A Cafod spokesman said a clear distinction should be drawn between government and non-government aid. Whatever truth there might be behind the newspaper allegations regarding government aid, it should not be applied to that of the agencies, she said. Reports had said that at least some of the DEC aid was also getting through.
Cafod representatives in Ethiopia say that about 1.5 million people are affected by the drought and famine. Hundreds, affected by various diseases, are walking from Northern Ethiopia to the feeding centres. One group of 60 people walked for 25 days to reach a centre.
Children, the sick and the old are sometimes left behind because relatives are not strong enough to carry them. At least 15,000 people, more than 6,000 of whom are children less than 14, have crowded into the small town of Korem, in Wollo province, just south of Tigre province.
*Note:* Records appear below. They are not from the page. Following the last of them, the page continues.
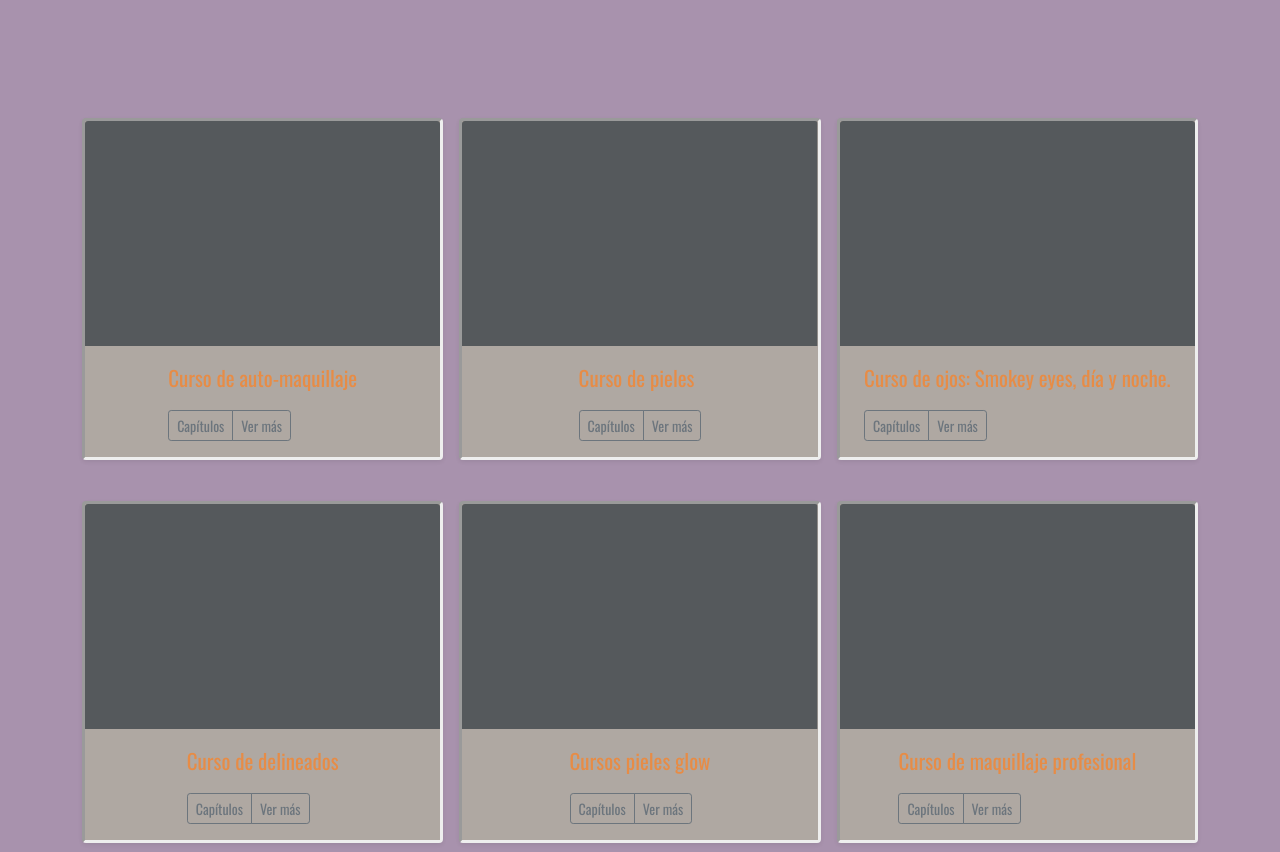
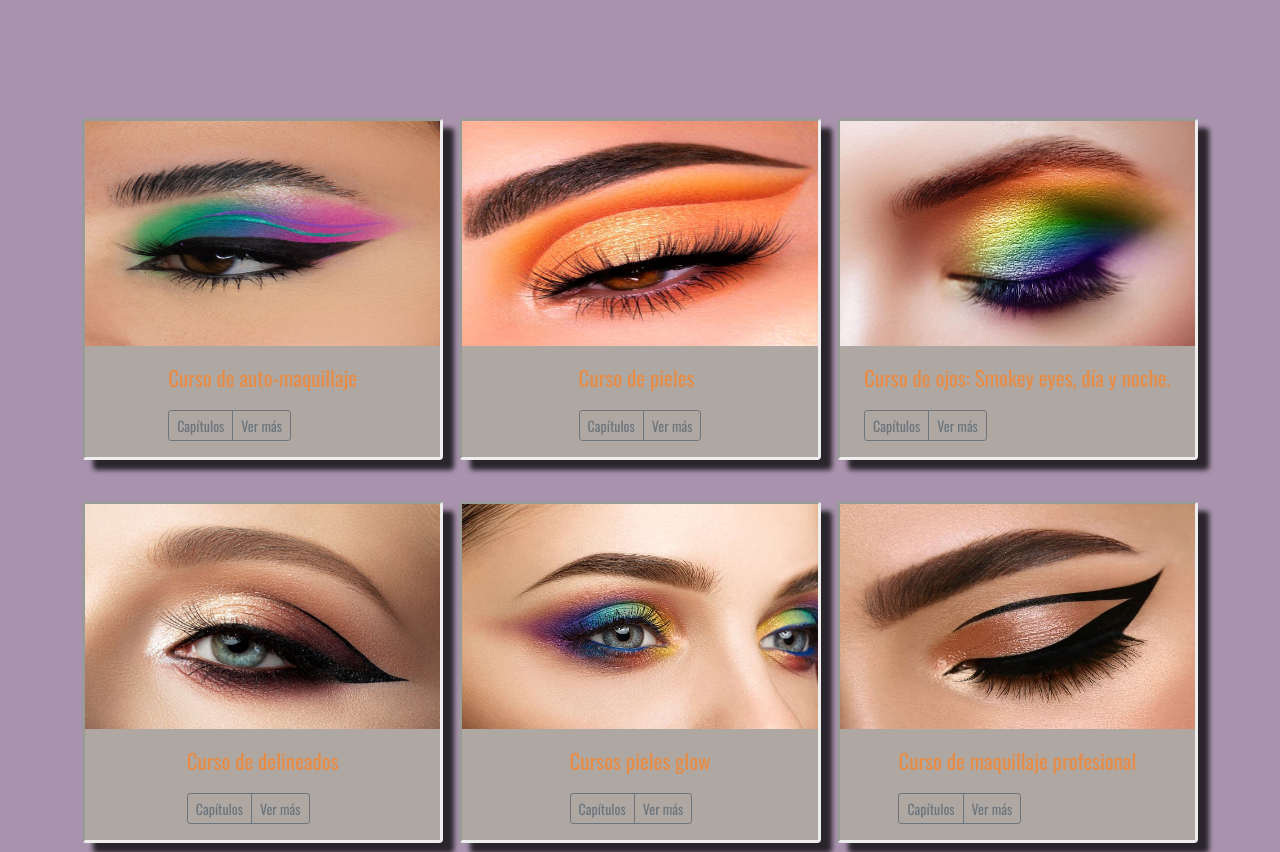
Before and after one commit to d4rri/Proyecto-coder, a plain HTML site: page pages/cursos.html in a window 1280 px wide. Shown: the part 508-1360 px from the top of the page. Drawn offline with nearby package versions, Linux system fonts and the light colour scheme.

Commit message:
website13.0

```diff
--- a/css/destino.css
+++ b/css/destino.css
@@ -82,7 +82,7 @@ main .form .makeups {
 
 section {
   animation: lista 1s ease 0s 1 normal forwards;
-  color: #e78c46;
+  color:hsl(26deg, 77%, 59%);
   font-size: 18px;
   padding: 10px;
   margin: -7px;
@@ -164,6 +164,10 @@ footer {
   text-align:center;
 }
 
+.fotocurso {
+  background-image: url(https://looksantiago.s3.us-west-2.amazonaws.com/wp-content/uploads/2019/01/14162217/maquillaje.jpg)
+}
+
 @keyframes myAnim5 {
 	0%,
 	50%,
@@ -219,6 +223,52 @@ footer {
   box-shadow: 11px 10px 5px 0px rgba(0, 0, 0, 0.75);
 }
 
+.foto4{
+  animation: myAnim4 3s ease 0s 1 normal forwards;
+}
+
+@keyframes myAnim4 {
+	0% {
+		opacity: 0;
+		transform: translateY(-250px);
+	}
+
+	100% {
+		opacity: 1;
+		transform: translateY(0);
+	}
+}
+
+.foto5{
+  animation: myAnim5 3s ease 0s 1 normal forwards;
+}
+
+@keyframes myAnim5 {
+	0% {
+		opacity: 0;
+		transform: translateY(250px);
+	}
+
+	100% {
+		opacity: 1;
+		transform: translateY(0);
+	}
+}
+
+.foto6{
+  animation: myAnim6 3s ease 0s 1 normal forwards;
+}
+
+@keyframes myAnim6 {
+	0% {
+		transform: scale(0);
+	}
+
+	100% {
+		transform: scale(1);
+	}
+}
+
 @keyframes myAnim {
   0%, 100% {
     transform: translateX(0%);
--- a/pages/cursos.html
+++ b/pages/cursos.html
@@ -41,8 +41,8 @@
               <div class="container">
                   <div class="row row-cols-1 row-cols-sm-2 row-cols-md-3 g-3">
                   <div class="col">
-                    <div class="card shadow-sm form2">
-                      <svg class="bd-placeholder-img card-img-top" width="100%" height="225" xmlns="http://www.w3.org/2000/svg" role="img" aria-label="Placeholder: Thumbnail" preserveAspectRatio="xMidYMid slice" focusable="false"><rect width="100%" height="100%" fill="#55595c"/></svg>
+                    <div class="card form2 foto2">
+                      <img src="../img/foto8.jpg" width="100%" height="225">
                         <div class="card-body">
                         <p class="card-text">Curso de auto-maquillaje</p>
                         <div class="d-flex justify-content-between align-items-center">
@@ -55,8 +55,8 @@
                     </div>
                   </div>
                   <div class="col">
-                    <div class="card shadow-sm form2">
-                      <svg class="bd-placeholder-img card-img-top" width="100%" height="225" xmlns="http://www.w3.org/2000/svg" role="img" aria-label="Placeholder: Thumbnail" preserveAspectRatio="xMidYMid slice" focusable="false"><title>Placeholder</title><rect width="100%" height="100%" fill="#55595c"/></svg>
+                    <div class="card form2 foto4">
+                      <img src="../img/foto13.jpg" width="100%" height="225">
                       <div class="card-body">
                         <p class="card-text">Curso de pieles</p>
                         <div class="d-flex justify-content-between align-items-center">
@@ -69,8 +69,8 @@
                     </div>
                   </div>
                   <div class="col">
-                    <div class="card shadow-sm form2">
-                      <svg class="bd-placeholder-img card-img-top" width="100%" height="225" xmlns="http://www.w3.org/2000/svg" role="img" aria-label="Placeholder: Thumbnail" preserveAspectRatio="xMidYMid slice" focusable="false"><title>Placeholder</title><rect width="100%" height="100%" fill="#55595c"/></svg>
+                    <div class="card form2 foto1">
+                      <img src="../img/foto14.jpg" width="100%" height="225">
                         <div class="card-body">
                         <p class="card-text">Curso de ojos: Smokey eyes, día y noche.</p>
                         <div class="d-flex justify-content-between align-items-center">
@@ -83,8 +83,8 @@
                     </div>
                   </div>
                   <div class="col">
-                    <div class="card shadow-sm form2">
-                      <svg class="bd-placeholder-img card-img-top" width="100%" height="225" xmlns="http://www.w3.org/2000/svg" role="img" aria-label="Placeholder: Thumbnail" preserveAspectRatio="xMidYMid slice" focusable="false"><title>Placeholder</title><rect width="100%" height="100%" fill="#55595c"/></svg>
+                    <div class="card form2 foto2">
+                      <img src="../img/foto15.jpg" width="100%" height="225">
                       <div class="card-body">
                         <p class="card-text">Curso de delineados</p>
                         <div class="d-flex justify-content-between align-items-center">
@@ -97,8 +97,8 @@
                     </div>
                   </div>
                   <div class="col">
-                    <div class="card shadow-sm form2">
-                      <svg class="bd-placeholder-img card-img-top" width="100%" height="225" xmlns="http://www.w3.org/2000/svg" role="img" aria-label="Placeholder: Thumbnail" preserveAspectRatio="xMidYMid slice" focusable="false"><title>Placeholder</title><rect width="100%" height="100%" fill="#55595c"/></svg>
+                    <div class="card form2 foto5">
+                      <img src="../img/foto16.jpg" width="100%" height="225">
                       <div class="card-body">
                         <p class="card-text">Cursos pieles glow</p>
                         <div class="d-flex justify-content-between align-items-center">
@@ -111,8 +111,8 @@
                     </div>
                   </div>
                   <div class="col">
-                    <div class="card shadow-sm form2">
-                      <svg class="bd-placeholder-img card-img-top" width="100%" height="225" xmlns="http://www.w3.org/2000/svg" role="img" aria-label="Placeholder: Thumbnail" preserveAspectRatio="xMidYMid slice" focusable="false"><title>Placeholder</title><rect width="100%" height="100%" fill="#55595c"/></svg>
+                    <div class="card form2 foto1">
+                      <img src="../img/foto17.jpg" width="100%" height="225">
                         <div class="card-body">
                         <p class="card-text">Curso de maquillaje profesional</p>
                         <div class="d-flex justify-content-between align-items-center">
```
Also changed, not shown: pages/contacto.html (+1 -1 lines), pages/galeria.html (+1 -1 lines), pages/quienessomos.html (+1 -1 lines), img/foto13.jpg (added), img/foto14.jpg (added), img/foto15.jpg (added), img/foto16.jpg (added), img/foto17.jpg (added).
Some 35 per cent of the children under five are vastly undernourished and need intensive feeding.
Refugees arrive with virtually no possessions and in a climate that drops almost to zero at night, making a desperate need for blankets.
Cafod says deaths from the drought arc impossible to gauge, but it knows of 108 people in one province alone, including 40 children. In Gondar province 65,000 cattle have died.
Prior to the DEC appeal, Cafod had dispensed £8,000 for distribution by the Christian Relief and Development Association, and £3,000 to the Catholic Secretariat of the Ethiopian Bishops' Conference.
Relief programmes are carried out by a number of organisations in Ethiopia. A direct report to the Herald from the Catholic Social Action Committee in Alitena, Tigre, spoke of a feeding programme for schools and a water and soil conservation project.
Among donations received by Cafod for the emergency appeal were an anonymous £5,000 and Funds raised by the appeal are being divided equally among the five member agencies of the DEC.
Donations may be sent to: Ethiopia Famine Appeal, PO Box 999, London EC3A 1HA.
• Fr Patrick O'Mahony, parish priest of Our Lady of the Wayside, Shirley, West Midlands, is sending a load of medical equipment and medicines to the value of £20,000 to the famine victims.
The load, which should leave England tomorrow or on Monday, was requested by Mgr Luca Milesi, the apostolic administrator in charge of social welfare in Asmara in Ethiopia.
Fr O'Mahony is already collecting another load worth £60,000 to be sent out in May.